What you will do: Print all the records below exactly as they stand, but leave out the pictures.

Change detection data
BEGIN
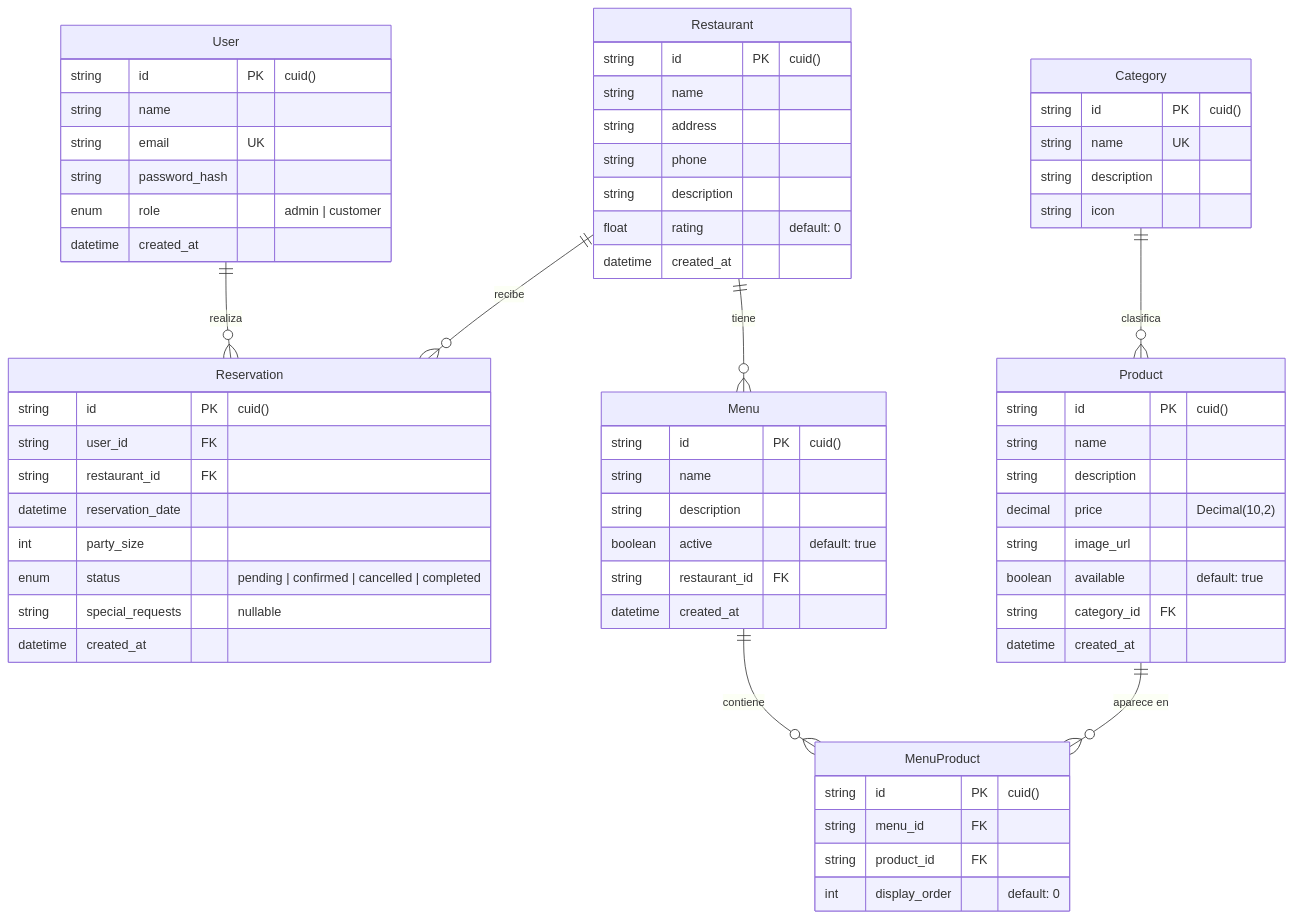
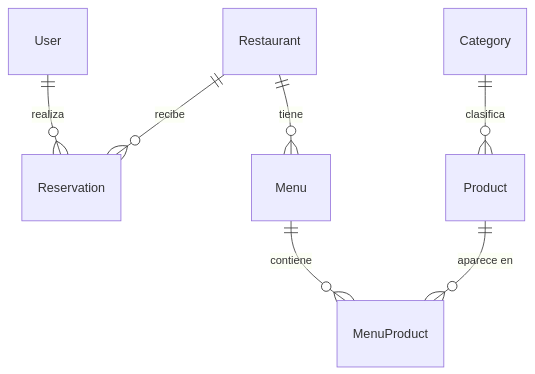
One commit to JoseJimenez01/Analysis-Process_OLAP changed the first of 2 diagrams in README.md. Above: the diagram before and after it, drawn with Mermaid. The commit also changed other lines of this file and 124 other files, not shown here.

````diff
--- a/README.md
+++ b/README.md
@@ -194,73 +435,9 @@
 ```mermaid
 erDiagram
     User ||--o{ Reservation : "realiza"
     Restaurant ||--o{ Menu : "tiene"
     Restaurant ||--o{ Reservation : "recibe"
     Category ||--o{ Product : "clasifica"
     Menu ||--o{ MenuProduct : "contiene"
     Product ||--o{ MenuProduct : "aparece en"
-
-    User {
-        string id PK "cuid()"
-        string name
-        string email UK
-        string password_hash
-        enum role "admin | customer"
-        datetime created_at
-    }
-
-    Restaurant {
-        string id PK "cuid()"
-        string name
-        string address
-        string phone
-        string description
-        float rating "default: 0"
-        datetime created_at
-    }
-
-    Category {
-        string id PK "cuid()"
-        string name UK
-        string description
-        string icon
-    }
-
-    Product {
-        string id PK "cuid()"
-        string name
-        string description
-        decimal price "Decimal(10,2)"
-        string image_url
-        boolean available "default: true"
-        string category_id FK
-        datetime created_at
-    }
-
-    Menu {
-        string id PK "cuid()"
-        string name
-        string description
-        boolean active "default: true"
-        string restaurant_id FK
-        datetime created_at
-    }
-
-    MenuProduct {
-        string id PK "cuid()"
-        string menu_id FK
-        string product_id FK
-        int display_order "default: 0"
-    }
-
-    Reservation {
-        string id PK "cuid()"
-        string user_id FK
-        string restaurant_id FK
-        datetime reservation_date
-        int party_size
-        enum status "pending | confirmed | cancelled | completed"
-        string special_requests "nullable"
-        datetime created_at
-    }
 ```
````
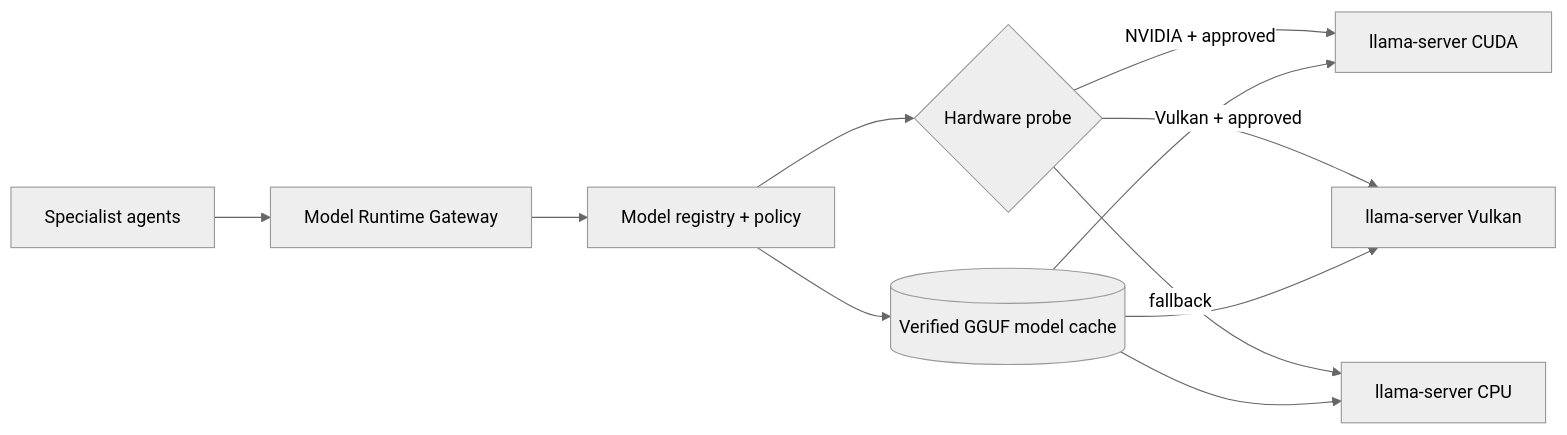
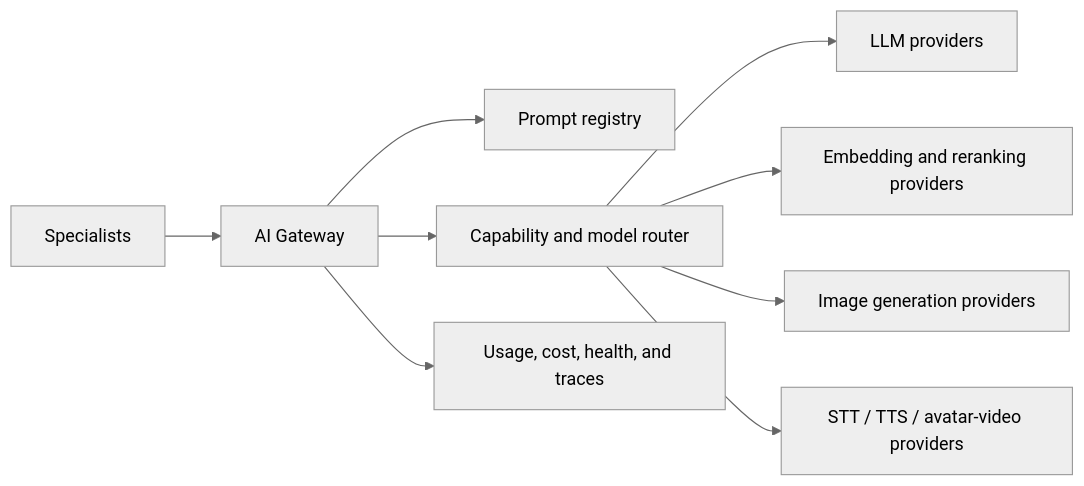
One commit to shreemaanikam/AI_Teacher changed the second of 4 diagrams in docs/technical/architecture.md. Above: the diagram before and after it, drawn with Mermaid (neutral theme). The commit also changed other lines of this file and 13 other files, not shown here.

````diff
--- a/docs/technical/architecture.md
+++ b/docs/technical/architecture.md
@@ -63,13 +72,11 @@
 ```mermaid
 flowchart LR
-  A[Specialist agents] --> G[Model Runtime Gateway]
-  G --> R[Model registry + policy]
-  R --> H{Hardware probe}
-  H -->|NVIDIA + approved| C[llama-server CUDA]
-  H -->|Vulkan + approved| V[llama-server Vulkan]
-  H -->|fallback| P[llama-server CPU]
-  R --> MR[(Verified GGUF model cache)]
-  MR --> C
-  MR --> V
-  MR --> P
+  S[Specialists] --> G[AI Gateway]
+  G --> P[Prompt registry]
+  G --> R[Capability and model router]
+  R --> L[LLM providers]
+  R --> E[Embedding and reranking providers]
+  R --> I[Image generation providers]
+  R --> V[STT / TTS / avatar-video providers]
+  G --> O[Usage, cost, health, and traces]
 ```
````
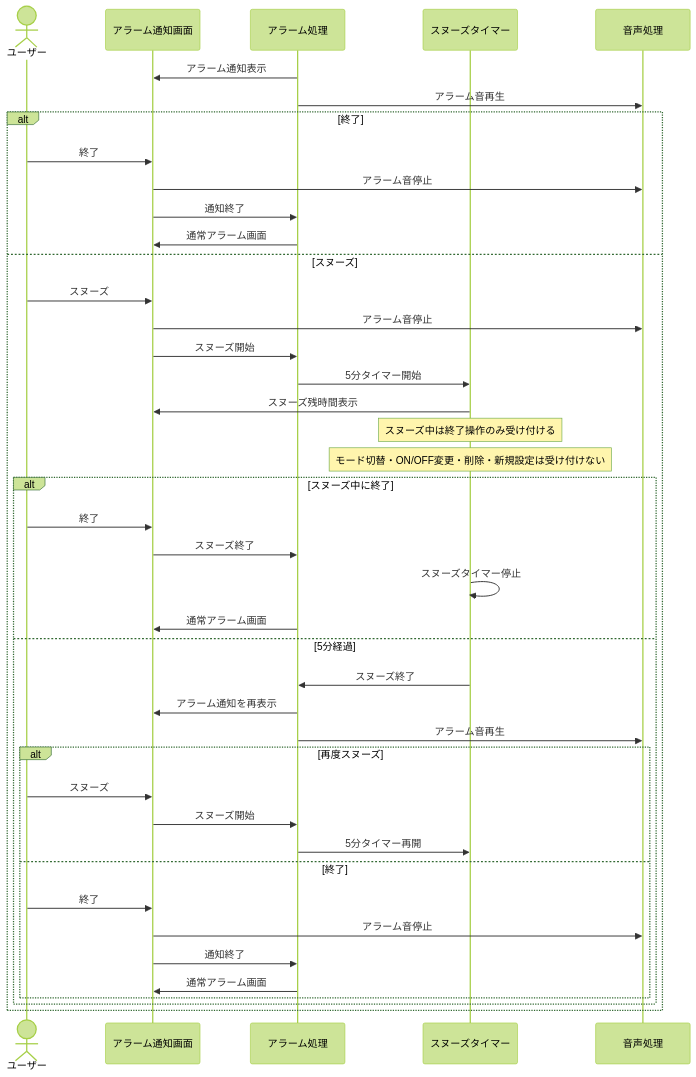
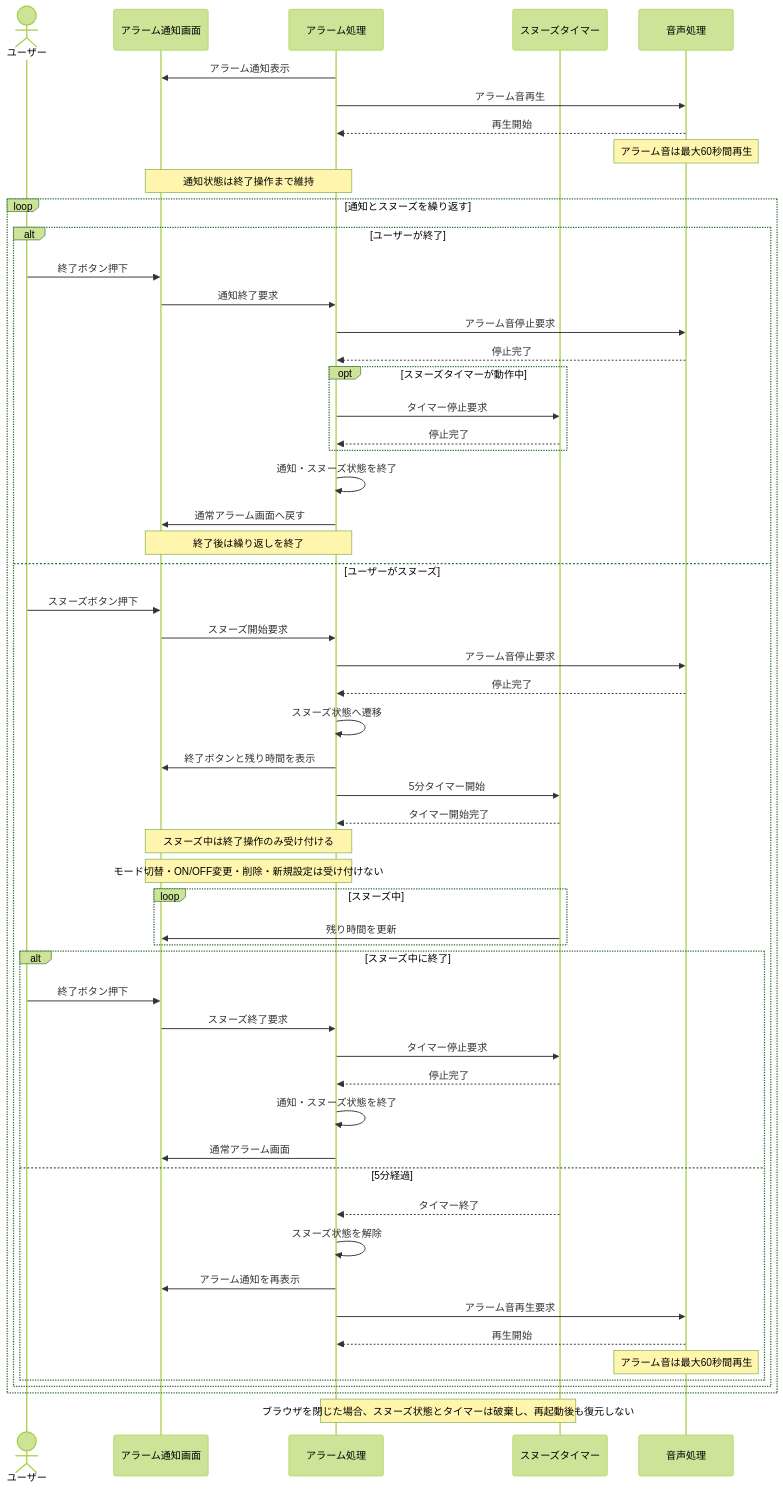
Before and after one commit to shun62201234-crypto/timerApplication: the fourth of 6 diagrams in document/設計/シーケンス図/アラームシーケンス図.md, drawn with Mermaid (forest theme). The commit also changed other lines of this file, not shown here.

Commit message:
アラームシーケンス図修正

````diff
--- a/document/設計/シーケンス図/アラームシーケンス図.md
+++ b/document/設計/シーケンス図/アラームシーケンス図.md
@@ -83,51 +163,68 @@
 ```mermaid
 sequenceDiagram
     actor ユーザー
     participant UI as アラーム通知画面
     participant Alarm as アラーム処理
     participant Snooze as スヌーズタイマー
     participant Audio as 音声処理
 
     Alarm->>UI: アラーム通知表示
     Alarm->>Audio: アラーム音再生
+    Audio-->>Alarm: 再生開始
 
-    alt 終了
-        ユーザー->>UI: 終了
-        UI->>Audio: アラーム音停止
-        UI->>Alarm: 通知終了
-        Alarm->>UI: 通常アラーム画面
+    Note over Audio: アラーム音は最大60秒間再生
+    Note over UI,Alarm: 通知状態は終了操作まで維持
 
-    else スヌーズ
-        ユーザー->>UI: スヌーズ
-        UI->>Audio: アラーム音停止
-        UI->>Alarm: スヌーズ開始
-        Alarm->>Snooze: 5分タイマー開始
-        Snooze->>UI: スヌーズ残時間表示
+    loop 通知とスヌーズを繰り返す
 
-        Note over Snooze: スヌーズ中は終了操作のみ受け付ける
-        Note over Snooze: モード切替・ON/OFF変更・削除・新規設定は受け付けない
+        alt ユーザーが終了
+            ユーザー->>UI: 終了ボタン押下
+            UI->>Alarm: 通知終了要求
+            Alarm->>Audio: アラーム音停止要求
+            Audio-->>Alarm: 停止完了
+            opt スヌーズタイマーが動作中
+                Alarm->>Snooze: タイマー停止要求
+                Snooze-->>Alarm: 停止完了
+            end
+            Alarm->>Alarm: 通知・スヌーズ状態を終了
+            Alarm->>UI: 通常アラーム画面へ戻す
+            Note over Alarm,UI: 終了後は繰り返しを終了
 
-        alt スヌーズ中に終了
-            ユーザー->>UI: 終了
-            UI->>Alarm: スヌーズ終了
-            Snooze->>Snooze: スヌーズタイマー停止
-            Alarm->>UI: 通常アラーム画面
+        else ユーザーがスヌーズ
+            ユーザー->>UI: スヌーズボタン押下
+            UI->>Alarm: スヌーズ開始要求
+            Alarm->>Audio: アラーム音停止要求
+            Audio-->>Alarm: 停止完了
+            Alarm->>Alarm: スヌーズ状態へ遷移
+            Alarm->>UI: 終了ボタンと残り時間を表示
+            Alarm->>Snooze: 5分タイマー開始
+            Snooze-->>Alarm: タイマー開始完了
 
-        else 5分経過
-            Snooze->>Alarm: スヌーズ終了
-            Alarm->>UI: アラーム通知を再表示
-            Alarm->>Audio: アラーム音再生
+            Note over UI,Alarm: スヌーズ中は終了操作のみ受け付ける
+            Note over UI,Alarm: モード切替・ON/OFF変更・削除・新規設定は受け付けない
 
-            alt 再度スヌーズ
-                ユーザー->>UI: スヌーズ
-                UI->>Alarm: スヌーズ開始
-                Alarm->>Snooze: 5分タイマー再開
-            else 終了
-                ユーザー->>UI: 終了
-                UI->>Audio: アラーム音停止
-                UI->>Alarm: 通知終了
+            loop スヌーズ中
+                Snooze->>UI: 残り時間を更新
+            end
+
+            alt スヌーズ中に終了
+                ユーザー->>UI: 終了ボタン押下
+                UI->>Alarm: スヌーズ終了要求
+                Alarm->>Snooze: タイマー停止要求
+                Snooze-->>Alarm: 停止完了
+                Alarm->>Alarm: 通知・スヌーズ状態を終了
                 Alarm->>UI: 通常アラーム画面
+
+            else 5分経過
+                Snooze-->>Alarm: タイマー終了
+                Alarm->>Alarm: スヌーズ状態を解除
+                Alarm->>UI: アラーム通知を再表示
+                Alarm->>Audio: アラーム音再生要求
+                Audio-->>Alarm: 再生開始
+                Note over Audio: アラーム音は最大60秒間再生
             end
         end
     end
+
+    Note over Alarm,Snooze: ブラウザを閉じた場合、スヌーズ状態とタイマーは破棄し、再起動後も復元しない
 ```
````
END
Answer space:
One commit to JoseJimenez01/Analysis-Process_OLAP changed the first of 2 diagrams in README.md. Above: the diagram before and after it, drawn with Mermaid. The commit also changed other lines of this file and 124 other files, not shown here.

````diff
--- a/README.md
+++ b/README.md
@@ -194,73 +435,9 @@
 ```mermaid
 erDiagram
     User ||--o{ Reservation : "realiza"
     Restaurant ||--o{ Menu : "tiene"
     Restaurant ||--o{ Reservation : "recibe"
     Category ||--o{ Product : "clasifica"
     Menu ||--o{ MenuProduct : "contiene"
     Product ||--o{ MenuProduct : "aparece en"
-
-    User {
-        string id PK "cuid()"
-        string name
-        string email UK
-        string password_hash
-        enum role "admin | customer"
-        datetime created_at
-    }
-
-    Restaurant {
-        string id PK "cuid()"
-        string name
-        string address
-        string phone
-        string description
-        float rating "default: 0"
-        datetime created_at
-    }
-
-    Category {
-        string id PK "cuid()"
-        string name UK
-        string description
-        string icon
-    }
-
-    Product {
-        string id PK "cuid()"
-        string name
-        string description
-        decimal price "Decimal(10,2)"
-        string image_url
-        boolean available "default: true"
-        string category_id FK
-        datetime created_at
-    }
-
-    Menu {
-        string id PK "cuid()"
-        string name
-        string description
-        boolean active "default: true"
-        string restaurant_id FK
-        datetime created_at
-    }
-
-    MenuProduct {
-        string id PK "cuid()"
-        string menu_id FK
-        string product_id FK
-        int display_order "default: 0"
-    }
-
-    Reservation {
-        string id PK "cuid()"
-        string user_id FK
-        string restaurant_id FK
-        datetime reservation_date
-        int party_size
-        enum status "pending | confirmed | cancelled | completed"
-        string special_requests "nullable"
-        datetime created_at
-    }
 ```
````
One commit to shreemaanikam/AI_Teacher changed the second of 4 diagrams in docs/technical/architecture.md. Above: the diagram before and after it, drawn with Mermaid (neutral theme). The commit also changed other lines of this file and 13 other files, not shown here.

````diff
--- a/docs/technical/architecture.md
+++ b/docs/technical/architecture.md
@@ -63,13 +72,11 @@
 ```mermaid
 flowchart LR
-  A[Specialist agents] --> G[Model Runtime Gateway]
-  G --> R[Model registry + policy]
-  R --> H{Hardware probe}
-  H -->|NVIDIA + approved| C[llama-server CUDA]
-  H -->|Vulkan + approved| V[llama-server Vulkan]
-  H -->|fallback| P[llama-server CPU]
-  R --> MR[(Verified GGUF model cache)]
-  MR --> C
-  MR --> V
-  MR --> P
+  S[Specialists] --> G[AI Gateway]
+  G --> P[Prompt registry]
+  G --> R[Capability and model router]
+  R --> L[LLM providers]
+  R --> E[Embedding and reranking providers]
+  R --> I[Image generation providers]
+  R --> V[STT / TTS / avatar-video providers]
+  G --> O[Usage, cost, health, and traces]
 ```
````
Before and after one commit to shun62201234-crypto/timerApplication: the fourth of 6 diagrams in document/設計/シーケンス図/アラームシーケンス図.md, drawn with Mermaid (forest theme). The commit also changed other lines of this file, not shown here.

Commit message:
アラームシーケンス図修正

````diff
--- a/document/設計/シーケンス図/アラームシーケンス図.md
+++ b/document/設計/シーケンス図/アラームシーケンス図.md
@@ -83,51 +163,68 @@
 ```mermaid
 sequenceDiagram
     actor ユーザー
     participant UI as アラーム通知画面
     participant Alarm as アラーム処理
     participant Snooze as スヌーズタイマー
     participant Audio as 音声処理
 
     Alarm->>UI: アラーム通知表示
     Alarm->>Audio: アラーム音再生
+    Audio-->>Alarm: 再生開始
 
-    alt 終了
-        ユーザー->>UI: 終了
-        UI->>Audio: アラーム音停止
-        UI->>Alarm: 通知終了
-        Alarm->>UI: 通常アラーム画面
+    Note over Audio: アラーム音は最大60秒間再生
+    Note over UI,Alarm: 通知状態は終了操作まで維持
 
-    else スヌーズ
-        ユーザー->>UI: スヌーズ
-        UI->>Audio: アラーム音停止
-        UI->>Alarm: スヌーズ開始
-        Alarm->>Snooze: 5分タイマー開始
-        Snooze->>UI: スヌーズ残時間表示
+    loop 通知とスヌーズを繰り返す
 
-        Note over Snooze: スヌーズ中は終了操作のみ受け付ける
-        Note over Snooze: モード切替・ON/OFF変更・削除・新規設定は受け付けない
+        alt ユーザーが終了
+            ユーザー->>UI: 終了ボタン押下
+            UI->>Alarm: 通知終了要求
+            Alarm->>Audio: アラーム音停止要求
+            Audio-->>Alarm: 停止完了
+            opt スヌーズタイマーが動作中
+                Alarm->>Snooze: タイマー停止要求
+                Snooze-->>Alarm: 停止完了
+            end
+            Alarm->>Alarm: 通知・スヌーズ状態を終了
+            Alarm->>UI: 通常アラーム画面へ戻す
+            Note over Alarm,UI: 終了後は繰り返しを終了
 
-        alt スヌーズ中に終了
-            ユーザー->>UI: 終了
-            UI->>Alarm: スヌーズ終了
-            Snooze->>Snooze: スヌーズタイマー停止
-            Alarm->>UI: 通常アラーム画面
+        else ユーザーがスヌーズ
+            ユーザー->>UI: スヌーズボタン押下
+            UI->>Alarm: スヌーズ開始要求
+            Alarm->>Audio: アラーム音停止要求
+            Audio-->>Alarm: 停止完了
+            Alarm->>Alarm: スヌーズ状態へ遷移
+            Alarm->>UI: 終了ボタンと残り時間を表示
+            Alarm->>Snooze: 5分タイマー開始
+            Snooze-->>Alarm: タイマー開始完了
 
-        else 5分経過
-            Snooze->>Alarm: スヌーズ終了
-            Alarm->>UI: アラーム通知を再表示
-            Alarm->>Audio: アラーム音再生
+            Note over UI,Alarm: スヌーズ中は終了操作のみ受け付ける
+            Note over UI,Alarm: モード切替・ON/OFF変更・削除・新規設定は受け付けない
 
-            alt 再度スヌーズ
-                ユーザー->>UI: スヌーズ
-                UI->>Alarm: スヌーズ開始
-                Alarm->>Snooze: 5分タイマー再開
-            else 終了
-                ユーザー->>UI: 終了
-                UI->>Audio: アラーム音停止
-                UI->>Alarm: 通知終了
+            loop スヌーズ中
+                Snooze->>UI: 残り時間を更新
+            end
+
+            alt スヌーズ中に終了
+                ユーザー->>UI: 終了ボタン押下
+                UI->>Alarm: スヌーズ終了要求
+                Alarm->>Snooze: タイマー停止要求
+                Snooze-->>Alarm: 停止完了
+                Alarm->>Alarm: 通知・スヌーズ状態を終了
                 Alarm->>UI: 通常アラーム画面
+
+            else 5分経過
+                Snooze-->>Alarm: タイマー終了
+                Alarm->>Alarm: スヌーズ状態を解除
+                Alarm->>UI: アラーム通知を再表示
+                Alarm->>Audio: アラーム音再生要求
+                Audio-->>Alarm: 再生開始
+                Note over Audio: アラーム音は最大60秒間再生
             end
         end
     end
+
+    Note over Alarm,Snooze: ブラウザを閉じた場合、スヌーズ状態とタイマーは破棄し、再起動後も復元しない
 ```
````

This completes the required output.